  • As compelling as I find the issue of these psychological differences, I must say that I'm sceptical, and think that they are negligible when it comes to phatic expressions like 'please' or 'thank you'. For instance, even though I might exclaim 'Oh my God' in shock or awe, I never have the sense of evoking a higher being, and this same disassociation is reflected by the people who run the words together 'Omigod!'Now, whether the *grammar* and overall *lexicon* of a language exerts subtle influences on its speakers is another question, for me.

  • I am of the opinion that there is a psychological burden on the words you choose. There have been several studies regarding this, and they all seem to indicate that the simple fact saying certain words does have an effect on thoughts, emotions, etc.If there's argument over whether or not most English speakers are aware of the negative connotation of saying "I'm sorry", just tell someone "you are sorry" and see if they get offended. :)

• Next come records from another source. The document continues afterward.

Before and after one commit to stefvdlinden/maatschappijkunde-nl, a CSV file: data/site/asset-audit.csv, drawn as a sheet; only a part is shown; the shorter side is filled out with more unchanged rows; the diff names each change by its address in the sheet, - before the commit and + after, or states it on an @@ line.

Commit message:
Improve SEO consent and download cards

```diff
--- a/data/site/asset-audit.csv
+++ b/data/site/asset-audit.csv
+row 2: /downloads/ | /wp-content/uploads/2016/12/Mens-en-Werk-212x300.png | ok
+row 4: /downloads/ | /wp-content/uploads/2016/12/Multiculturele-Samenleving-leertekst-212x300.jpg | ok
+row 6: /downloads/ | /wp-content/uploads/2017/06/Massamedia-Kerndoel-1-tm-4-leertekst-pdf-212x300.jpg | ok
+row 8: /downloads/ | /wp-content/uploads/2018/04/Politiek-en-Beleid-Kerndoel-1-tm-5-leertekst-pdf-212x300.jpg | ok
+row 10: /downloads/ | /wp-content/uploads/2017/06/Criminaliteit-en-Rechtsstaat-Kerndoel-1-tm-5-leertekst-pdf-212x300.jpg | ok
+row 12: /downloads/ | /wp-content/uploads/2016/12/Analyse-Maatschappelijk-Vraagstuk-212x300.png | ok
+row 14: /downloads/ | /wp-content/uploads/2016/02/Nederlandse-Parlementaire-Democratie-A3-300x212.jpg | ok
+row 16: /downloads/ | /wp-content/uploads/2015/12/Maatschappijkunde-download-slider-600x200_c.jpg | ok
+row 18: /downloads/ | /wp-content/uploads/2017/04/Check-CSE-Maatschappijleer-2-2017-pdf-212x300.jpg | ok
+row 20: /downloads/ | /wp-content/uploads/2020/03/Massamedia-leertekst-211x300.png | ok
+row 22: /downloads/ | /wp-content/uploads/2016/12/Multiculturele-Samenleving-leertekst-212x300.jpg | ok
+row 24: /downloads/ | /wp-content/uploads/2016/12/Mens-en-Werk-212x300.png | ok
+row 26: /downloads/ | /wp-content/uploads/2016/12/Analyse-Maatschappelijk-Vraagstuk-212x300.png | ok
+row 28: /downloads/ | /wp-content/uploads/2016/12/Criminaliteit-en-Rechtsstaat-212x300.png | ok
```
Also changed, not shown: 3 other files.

  • But the problem with your last suggestion is that "I'm sorry" is just the phatic expression that we've come to expect, so to break from the norm and say "you're sorry" breaks the cultural expectation and thus jars the attention of the person you're talking to. To be honest, I think most people would not even realize today that "sorry" means "pathetic" or "down-trodden." The idea, also, that people aren't actually considering the base meaning of "sorry" in "I'm sorry" is supported in that people also just say "sorry" instead of the whole phrase. To insert "you are" isn't a problem of calling the person pathetic, it's a problem with breaking a social expectation.Also, Benjameno made a great point with "oh my god." I think, if anything, the expressions that you have to look at to reflect the social norms are the ones that are more recent or more slang-y. i.e. "Oh my god!" and "I'm sorry" are from a time when we were (more of) a god fearing culture with a high stress on social status. We don't think of "goodbye!" as it's original constituents, "(May) god (be) by ye." "God by ye" The fact that it ran together so much and it's hardly recognizeable, and ESPECIALLY that the short "o" in "god" became a long u sound as in "good" is one of the bigger signs that we eventually detatch the original intention of phatic expressions such as "goodbye." (even more when it just becomes "bye")"I'm sorry" "You're welcome" "God bless you" stop carrying any sign of their original intent and pick up just a sign of social niceties, and, just to reaffirm what I said, the most proof in that is that we lose stress on the individual words of the statement, as in "g'-bless-y'" or just "bless-yah."And as I started saying above, the more recent statements are the greater indicator of cultural organization, such as "I feel you, man" for "Aw, I'm sorry." or "Peace!" instead of "bye!" Fun to think about though, eh?Sorry if my statement went on too long. (and by "sorry" in this context I am not calling myself down-trodden or sad, I mean "I apologize for") :P

  • Ah, now you've touched onto a different, but related, topic -- that of how much absolutely meaningless language Americans use. And this is perfectly exemplified in your final paragraph...Not only are you not sorry for it, but you say if in such a way as to only begrudgingly acknowledge the fact! Yes, I understand there was a humorous intent, but the interesting thing is how you squeezed out two big sentences to express a thought that was so clearly and precisely stated in the final phrase "I apologize for".There are a lot of languages I know nothing about, but so far, based on those with which I have experience, I can recognize this as a predominantly English-speaking phenomenon. In all other languages (that I know) people would simply and clearly say "I apologize for writing so much." But... then... ironically, they wouldn't have written so much. :)

  • Regionality also has a bit to do with it. Perhaps in the U.S. saying "God bless you" does not necessarily carry any kind of religious connotation, but in Australia if anyone said that to you you would totally assume they were Christian and were literally calling upon their higher being to give you divine protection.

Want to learn a language in 12 months?
SIGN UP:

Language you're learning...
Join